Water-soluble fabric marking pens and wash-away markers (not iron-on pens or pencils) can be quite safe, and create a temporary mark. But, the successful use of these pens will depend on three important things: the brand of the pen you are using, the fiber content of both the embroidery fabric and thread, and thoroughly washing the item after stitching to remove the ink. The third item – washing after stitching – is where many people give up on the pens and toss them in the trash bin. This is also the cause of their seemingly bad reputation.
The term “washable” is the key to using a water soluble marking pen successfully in a project. The ink must be thoroughly removed from the fabric by soaking or thoroughly rinsing the item in room temperature water. The emphasis here is on thoroughly!

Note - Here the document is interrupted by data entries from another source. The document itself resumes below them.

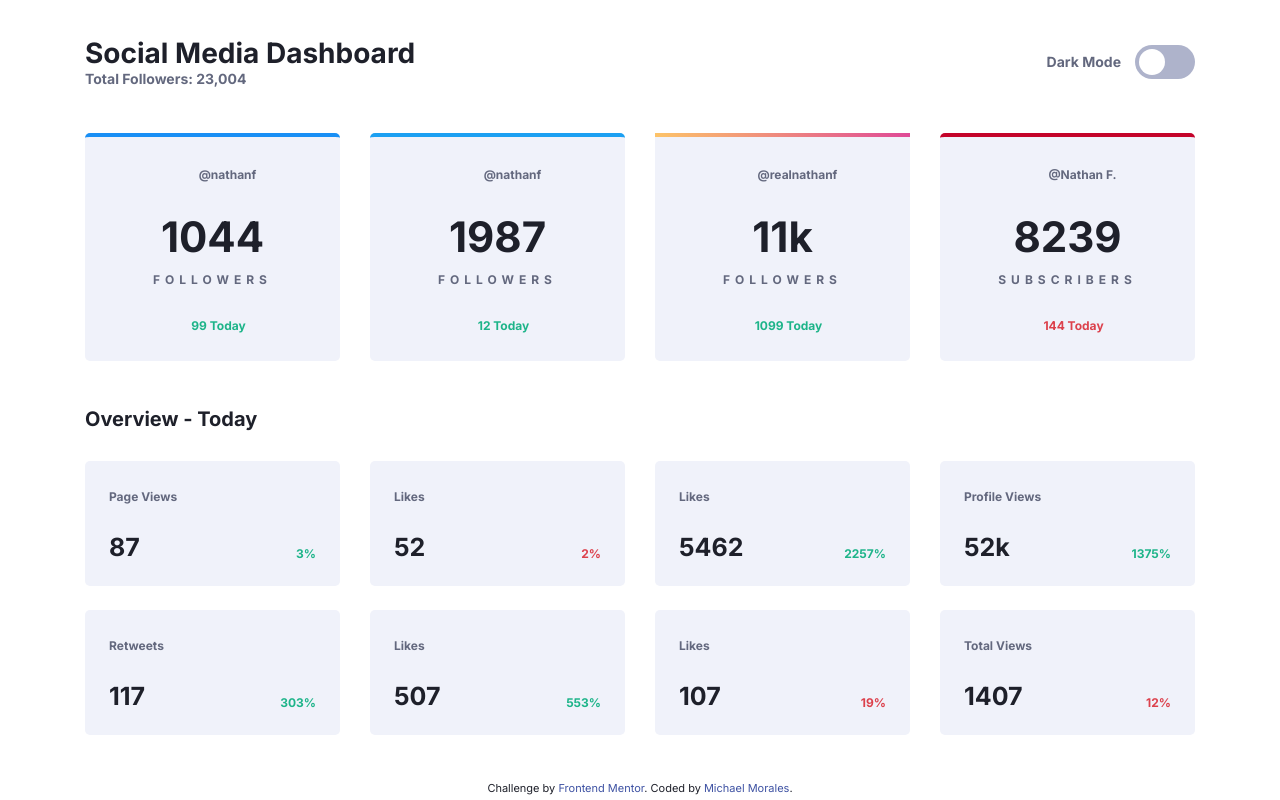
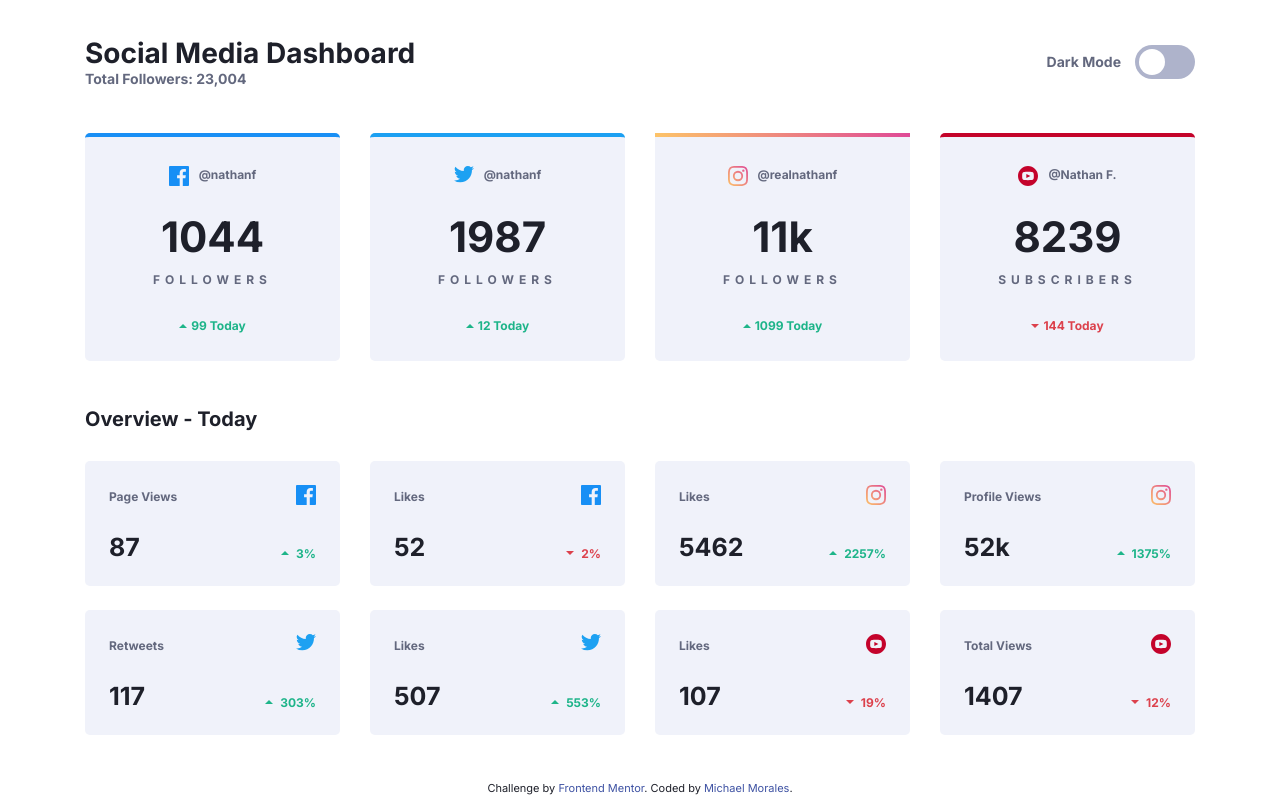
Before and after one commit to J-Rayln/fem-social-media-dashboard, a website: page index.html in a window 1280 px wide. Drawn offline with Linux system fonts and the light colour scheme; the site is published under a folder, as on GitHub Pages, so addresses that start at the root find nothing.

Commit message:
updated image paths

```diff
--- a/src/scss/components/_card.scss
+++ b/src/scss/components/_card.scss
@@ -14,7 +14,7 @@
         border-top: rem(4) solid var(--clr-social-facebook);
 
         .card__username {
-            background-image: url('/images/icon-facebook.svg');
+            background-image: url('../../images/icon-facebook.svg');
             background-repeat: no-repeat;
         }
     }
@@ -23,7 +23,7 @@
         border-top: rem(4) solid var(--clr-social-twitter);
 
         .card__username {
-            background-image: url('/images/icon-twitter.svg');
+            background-image: url('../../images/icon-twitter.svg');
             background-repeat: no-repeat;
         }
     }
@@ -38,7 +38,7 @@
         border-bottom: 0;
 
         .card__username {
-            background-image: url('/images/icon-instagram.svg');
+            background-image: url('../../images/icon-instagram.svg');
             background-repeat: no-repeat;
         }
     }
@@ -47,7 +47,7 @@
         border-top: rem(4) solid var(--clr-social-youtube);
 
         .card__username {
-            background-image: url('/images/icon-youtube.svg');
+            background-image: url('../../images/icon-youtube.svg');
             background-repeat: no-repeat;
         }
     }
@@ -99,12 +99,12 @@
         padding-left: rem(12);
 
         &--up {
-            background-image: url('/images/icon-up.svg');
+            background-image: url('../../images/icon-up.svg');
             color: var(--clr-primary-limeGreen);
         }
 
         &--down {
-            background-image: url('/images/icon-down.svg');
+            background-image: url('../../images/icon-down.svg');
             color: var(--clr-primary-brightRed);
         }
     }
@@ -124,25 +124,25 @@
     line-height: 1;
 
     &--facebook {
-        background-image: url('/images/icon-facebook.svg');
+        background-image: url('../../images/icon-facebook.svg');
         background-repeat: no-repeat;
         background-position: top rem(24) right rem(24);
     }
 
     &--instagram {
-        background-image: url('/images/icon-instagram.svg');
+        background-image: url('../../images/icon-instagram.svg');
         background-repeat: no-repeat;
         background-position: top rem(24) right rem(24);
     }
 
     &--twitter {
-        background-image: url('/images/icon-twitter.svg');
+        background-image: url('../../images/icon-twitter.svg');
         background-repeat: no-repeat;
         background-position: top rem(24) right rem(24);
     }
 
     &--youtube {
-        background-image: url('/images/icon-youtube.svg');
+        background-image: url('../../images/icon-youtube.svg');
         background-repeat: no-repeat;
         background-position: top rem(24) right rem(24);
     }
@@ -182,7 +182,7 @@
             padding-left: rem(12);
 
             &-icon {
-                background-image: url('/images/icon-up.svg');
+                background-image: url('../../images/icon-up.svg');
                 @extend %icon-extend;
             }
         }
@@ -191,7 +191,7 @@
             color: var(--clr-primary-brightRed);
 
             &-icon {
-                background-image: url('/images/icon-down.svg');
+                background-image: url('../../images/icon-down.svg');
                 @extend %icon-extend;
             }
         }
```
Also changed, not shown: dist/css/main.css, 1 other file.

Because the ink must be actually removed and not just rinsed or dabbed until it disappears to the naked eye, fiber content plays and important role in your decision to use a disappearing ink, water soluble fabric marking pen. Use the same rule of thumb you would use for garments – if the embroidery threads or fabric must be dry-cleaned or shoud not be washed, do not use washable ink.
When you are ready to remove the markings, remember that holding the fabric uder running water for a quick rinsing, dabbing the fabric with water, or wetting the piece down with a spray bottle until the ink seemingly disappears will not properly remove the ink. If the ink is not removed, it will likely reappear after the fabric dries days, weeks, months or even years after rinsing, as the ink may reactiviate due to exposure to air or light.
For best results, elect a pen that has a fine point that will make the thinnest line possible, and cover the line with your embroidery. Some less expensive brands of these pens make a thick, ugly line that seeps into the fibers of the fabric. Thick lines are more difficult to completely cover with embroidery floss and are difficult to remove. I suspect that this is where many stitchers run into problems, as so much ink has seeped into the fabric.
I use the DMC pens for marking my fabric for most hand embroidery or surface embroidery project. The lines made by this particular pen are crisp and thin. I’ve never had any problem removing the ink, nor has the ink ever reappeared, because I properly wash each piece after completing the embroidery. There are pieces in my collection that were worked years ago using water-soluble pens, and no traces of ink have reappeared. This is due to properly removing the ink from the fabric.
My best advice is to always test any temporary (or permanent) marking method to make sure performs as expected, and that it doesn’t bleed or smudge making it difficult to follow your stitching lines. If in doubt, use an alternate marking method.
Stitch well, my friends…